May it Please the Court

Petitioner Appears in Person and Through Counsel

By Sara Ehret, ’14Photograph: Ehret and Schmidt

Enrolling in the Law Clinic was the best decision I made during my law school career. In fact, one of the reasons I chose to attend Washburn Law was the Clinic opportunity. I will graduate in May 2014 and needed to acquire the ever-desirable practical experience so many employers seek in graduates. During the summer, I practiced in the family law and immigration areas, where I represented clients in divorces with minor children of the marriage, an immigration matter, and a stepparent adoption. The adoption case quickly turned into one of my favorite cases even though it was challenging at times. In the end, it was definitely the most rewarding.

The adoption process started in late June and the final hearing was held at the end of August. (I was granted permission to enroll as a Directed Intern during the fall 2013 semester). More than half the 200 hours I worked in Clinic over the summer was spent on this one case. My client came to the Law Clinic seeking to adopt her stepson. I began the process thinking it would be a simple case. However, like many cases, it became much more complicated as it progressed.

One of the first issues I faced was interpreting the statutes. The statute was clearly written for a stepfather adoption, not a stepmother adoption. I spent many hours reconciling the language of the statute with the issues and making sure my arguments made sense.

In addition, I had to interpret the stepparent statute to determine when an adoption can be granted without parental consent. If the biological parents were married, attempted to marry, or their marriage was voided for some other reason, an adoption can only be granted if the mother has failed to assume the duties of a parent for the last two years. However, if paternity was established through genetic testing, open acknowledgment, or rape, the factors for determining unfitness are much broader. Recent case law helped me to understand what I needed to prove since the biological mother refused to give consent.

During this case, I learned how to serve notice on a person without any idea of where to locate them. For an adoption, all interested parties must have notice, including both biological parents. We had very little knowledge of how to find the biological mother, as she had not been in the child’s life for many years. I was unsuccessful in my attempts to serve her through mail so I served her through publication in the newspaper. Service by publication requires permission from the judge, but first I had to provide proof that both the biological father and I exercised as much effort as reasonable to locate the biological mother.

In this case, we were ultimately able to find the mother through Facebook.

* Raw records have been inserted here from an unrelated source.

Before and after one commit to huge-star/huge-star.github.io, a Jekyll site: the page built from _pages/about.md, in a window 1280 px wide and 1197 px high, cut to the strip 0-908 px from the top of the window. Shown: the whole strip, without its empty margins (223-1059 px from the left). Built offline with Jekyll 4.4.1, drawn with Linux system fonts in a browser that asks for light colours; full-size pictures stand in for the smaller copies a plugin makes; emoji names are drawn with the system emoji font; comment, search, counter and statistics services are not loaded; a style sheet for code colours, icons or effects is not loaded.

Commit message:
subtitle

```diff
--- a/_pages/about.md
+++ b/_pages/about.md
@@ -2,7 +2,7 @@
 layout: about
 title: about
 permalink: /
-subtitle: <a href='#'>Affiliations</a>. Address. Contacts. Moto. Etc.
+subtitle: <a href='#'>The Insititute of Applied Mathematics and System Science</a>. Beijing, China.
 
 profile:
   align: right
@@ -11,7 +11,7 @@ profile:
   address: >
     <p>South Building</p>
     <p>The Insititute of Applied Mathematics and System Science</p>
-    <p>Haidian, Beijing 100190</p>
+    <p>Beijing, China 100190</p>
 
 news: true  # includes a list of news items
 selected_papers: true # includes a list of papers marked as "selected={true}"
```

After passing this information on to the mother’s court appointed lawyer, she actually got in touch with the biological mother. The statute does not accept Facebook as a legally acceptable alternative to mailing notice, at least not yet. But Facebook did lead to actual notice through more traditional methods of service.

Not knowing if the biological mother would attend the hearing, I had to prepare for two different hearing scenarios:

In the first scenario, the biological mother appears and refuses to consent to the adoption. I was prepared to examine the biological father, his mother, his sister, and my client to obtain evidence of the biological mother’s history with the child. I also prepared cross-examination questions for the biological mother, exhibits, and a closing statement. In essence, I prepared for a full hearing. In this scenario, if the judge determines the biological mother is fit and has rights to the child, he dismisses the adoption.

In the second scenario, and the one that played out that day in court, the biological mother does not appear and it is not necessary to call witnesses, submit exhibits, or give a closing statement. Instead, I only have to prove that it is in the best interest of the child for my client to be his mother. I did have to call my client to the stand to establish she qualified as a fit parent. The best part of the hearing was the presence of the child in the courtroom and hearing him cheer on his soon-to-be official mom as she gave her testimony. Ultimately, the adoption was granted.

I saw the good, the bad, and the ugly while working on this case. I encountered a few bumps in the road while handling this case start to finish, but the joy I experienced while helping bring a family together made the efforts well worth it.

Prior to enrolling in Clinic, I had taken the adoption class and struggled. I was fully prepared to not incorporate adoptions into my practice after graduation. I felt defeated.

Now that I have successfully completed an adoption, I am confident that if I do not immediately know the answer, I now know where to find the answers, and I am not intimidated at the thought of representing another client in a similar matter.

Enrolling in Clinic was the best decision I made during my law school career. I feel the experience and confidence I gained through my Clinic experience has helped to turn me into a “ready to practice” lawyer. I look forward to bringing more families together in the future.


Photograph: Professor Lynette Petty

Professor Lynette Petty was the supervising attorney for this case.